▶ [Work task]
I would like every line of the records below that contains the word "color" copied.

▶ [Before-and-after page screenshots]
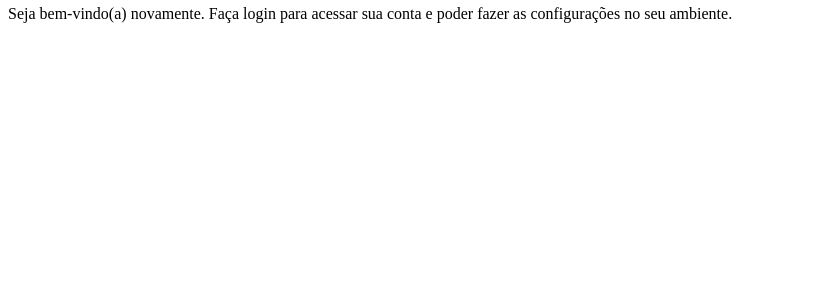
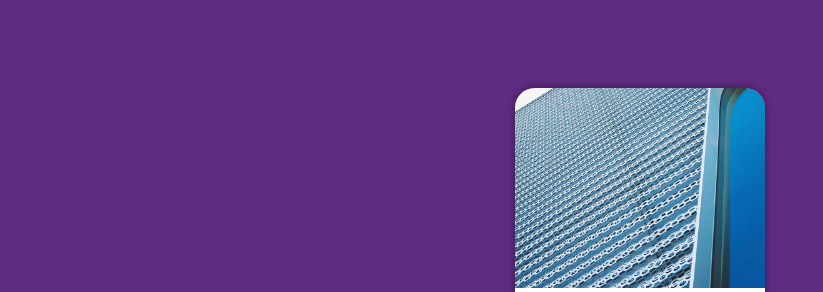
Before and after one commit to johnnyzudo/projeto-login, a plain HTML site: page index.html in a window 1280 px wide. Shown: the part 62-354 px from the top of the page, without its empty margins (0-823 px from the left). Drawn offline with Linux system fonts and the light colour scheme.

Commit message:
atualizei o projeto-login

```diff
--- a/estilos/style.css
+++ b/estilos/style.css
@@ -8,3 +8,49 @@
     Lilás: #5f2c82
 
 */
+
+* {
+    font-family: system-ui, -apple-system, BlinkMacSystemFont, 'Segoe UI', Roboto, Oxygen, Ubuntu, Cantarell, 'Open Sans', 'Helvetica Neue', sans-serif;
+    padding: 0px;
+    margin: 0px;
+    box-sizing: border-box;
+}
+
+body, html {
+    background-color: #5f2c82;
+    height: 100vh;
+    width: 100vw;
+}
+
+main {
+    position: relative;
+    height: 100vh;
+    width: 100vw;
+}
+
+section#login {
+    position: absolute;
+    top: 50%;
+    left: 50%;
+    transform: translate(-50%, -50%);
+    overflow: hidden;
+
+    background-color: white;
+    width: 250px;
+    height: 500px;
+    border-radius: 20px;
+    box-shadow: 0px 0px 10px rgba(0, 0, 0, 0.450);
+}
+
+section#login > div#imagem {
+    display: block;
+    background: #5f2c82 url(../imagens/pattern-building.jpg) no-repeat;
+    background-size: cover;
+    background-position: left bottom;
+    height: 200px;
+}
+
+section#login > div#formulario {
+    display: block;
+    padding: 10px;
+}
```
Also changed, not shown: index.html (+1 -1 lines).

▶ [Solved problem]
+    background-color: #5f2c82;
+    background-color: white;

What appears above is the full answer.